Situated near Vergemont, 92km west of Longreach, Marmboo has had two owners since World War Two, with Brendan and Deborah McAuliffe selling up to pursue other interests.

The 38,558ha destocked block is suitable for both cattle and sheep and is rated to carry 18,000 DSE or cattle equivalent. The property is also being offered with another 2023ha of stock route.

The country is mainly undulating open downs, consisting of 25,000ha of very good grassed country, more than 10,000ha of slightly lighter and not as quick to respond country, and 6000ha of slightly lesser quality country.

A strong feature of the property is its water security which the present owners have recently upgraded. There are bores, troughs and tanks, as well as 15 dams.

Marmboo was passed in at auction and is now on the market for $8.5 million.

Further leucaena potential on Moura’s Wilga Vale

Ken and Claudia Stephenson are selling their Moura district property Wilga Vale so they can move to closer to their family in northern NSW.

The 2028ha Central Queensland property boasts a 3km frontage to the Dawson River and adjacent paddocks are naturally watered from it, as well as the Back Creek. In addition, six dams and a reticulation system water the balance of the property.

Wheat, grain and forage sorghum, and oats have previously been grown, and large areas of river and creek flats are suitable for arable farming.

The Stephensons purchased Wilga Vale in 1988 from the estate of Ken’s late uncle Charles Stephenson, who had selected the property in a land ballot in 1938. In the mid-1990s, they added a half share of a neighbouring property.
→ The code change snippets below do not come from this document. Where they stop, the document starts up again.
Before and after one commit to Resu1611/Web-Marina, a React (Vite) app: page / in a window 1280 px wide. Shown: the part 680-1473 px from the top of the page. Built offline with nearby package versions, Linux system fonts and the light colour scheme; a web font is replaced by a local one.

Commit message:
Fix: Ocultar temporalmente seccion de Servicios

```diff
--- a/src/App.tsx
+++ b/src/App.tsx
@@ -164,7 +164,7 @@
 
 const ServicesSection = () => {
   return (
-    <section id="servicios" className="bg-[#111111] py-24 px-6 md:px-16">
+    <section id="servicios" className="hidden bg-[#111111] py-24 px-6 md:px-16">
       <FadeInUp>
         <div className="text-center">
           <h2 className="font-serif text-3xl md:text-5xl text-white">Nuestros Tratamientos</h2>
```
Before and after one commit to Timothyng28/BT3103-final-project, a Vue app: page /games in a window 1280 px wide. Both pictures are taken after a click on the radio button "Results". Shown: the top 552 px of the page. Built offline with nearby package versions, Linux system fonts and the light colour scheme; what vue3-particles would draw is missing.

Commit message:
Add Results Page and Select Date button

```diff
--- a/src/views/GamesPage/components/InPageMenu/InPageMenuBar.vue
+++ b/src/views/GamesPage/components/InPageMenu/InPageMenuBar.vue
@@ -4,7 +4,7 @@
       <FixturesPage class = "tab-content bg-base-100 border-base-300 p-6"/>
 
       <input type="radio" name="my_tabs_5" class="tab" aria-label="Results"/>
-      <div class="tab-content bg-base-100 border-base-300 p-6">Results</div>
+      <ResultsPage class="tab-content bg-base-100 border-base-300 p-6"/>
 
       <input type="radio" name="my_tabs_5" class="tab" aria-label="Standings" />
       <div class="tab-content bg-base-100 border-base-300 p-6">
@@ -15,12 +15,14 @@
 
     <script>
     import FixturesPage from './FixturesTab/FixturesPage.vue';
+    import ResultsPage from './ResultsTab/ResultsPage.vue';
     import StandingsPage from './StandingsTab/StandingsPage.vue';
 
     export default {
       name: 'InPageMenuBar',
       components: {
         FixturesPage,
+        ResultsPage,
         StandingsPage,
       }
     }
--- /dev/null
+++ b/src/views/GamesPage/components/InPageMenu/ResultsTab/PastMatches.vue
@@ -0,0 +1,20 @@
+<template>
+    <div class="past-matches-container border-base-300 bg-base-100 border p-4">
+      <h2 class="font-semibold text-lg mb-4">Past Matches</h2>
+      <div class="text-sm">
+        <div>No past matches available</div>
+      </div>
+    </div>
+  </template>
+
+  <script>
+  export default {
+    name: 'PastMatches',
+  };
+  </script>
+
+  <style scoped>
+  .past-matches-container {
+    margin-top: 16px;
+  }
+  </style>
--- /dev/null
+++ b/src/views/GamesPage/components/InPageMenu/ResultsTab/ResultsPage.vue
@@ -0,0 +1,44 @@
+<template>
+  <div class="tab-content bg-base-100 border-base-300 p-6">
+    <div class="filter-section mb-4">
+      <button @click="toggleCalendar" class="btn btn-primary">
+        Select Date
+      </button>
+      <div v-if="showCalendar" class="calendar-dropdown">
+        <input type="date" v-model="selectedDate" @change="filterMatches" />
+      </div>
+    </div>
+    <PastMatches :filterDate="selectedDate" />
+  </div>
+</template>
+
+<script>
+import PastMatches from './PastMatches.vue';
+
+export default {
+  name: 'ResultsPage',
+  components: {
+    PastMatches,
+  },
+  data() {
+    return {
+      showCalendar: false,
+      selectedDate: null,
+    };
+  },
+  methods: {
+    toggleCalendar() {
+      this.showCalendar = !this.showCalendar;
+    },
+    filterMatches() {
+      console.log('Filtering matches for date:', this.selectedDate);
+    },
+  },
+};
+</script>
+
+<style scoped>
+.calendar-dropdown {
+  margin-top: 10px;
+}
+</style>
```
The aggregation has a mix of soil types, supporting a variety of pasture grasses, predominantly buffel, as well as native grasses, seca stylo and green panic in the more sheltered areas.

Established leucaena and butterfly pea enhance productivity and have potential for expansion.

The vendors are currently running a herd of Brahman cows and produce crossbred weaners using mainly Angus bulls. The cattle will be made available for purchase by the successful buyer at valuation.

Wilga Vale will be auctioned by Hourn & Bishop Qld on May 9.

Wilga Vale near Moura has potential for further leucaena development


Queensland breeders offload productive country close to Brisbane

Seifert Belmont Reds is offloading one of its highly productive cattle breeding properties located at Crows Nest, 180km from Brisbane.

The sale of Roslyn is part of the transition to breeding operations at Chinchilla by principals Jeanne Seifert and Ian Stark.

In February, the pair purchased Flag Springs, a versatile and well-regarded 5575ha grazing property, 115km north of Chinchilla on the Auburn River, in a bid to drive a significant expansion for Australia’s largest Belmont Red seedstock herd.

Roslyn comprises 2362ha of developed forest country with double frontage to Emu Creek. It has consistently run 1400 adult equivalents or 700 cows and calves to weaning plus replacement heifers.

A Queenslander homestead has been completely renovated and the livestock infrastructure is described as first class.

Broc Winten from Winten & Co and Shane Blakeley from Ray White Rural International are handling the auction of Roslyn which will be held in Brisbane on May 31.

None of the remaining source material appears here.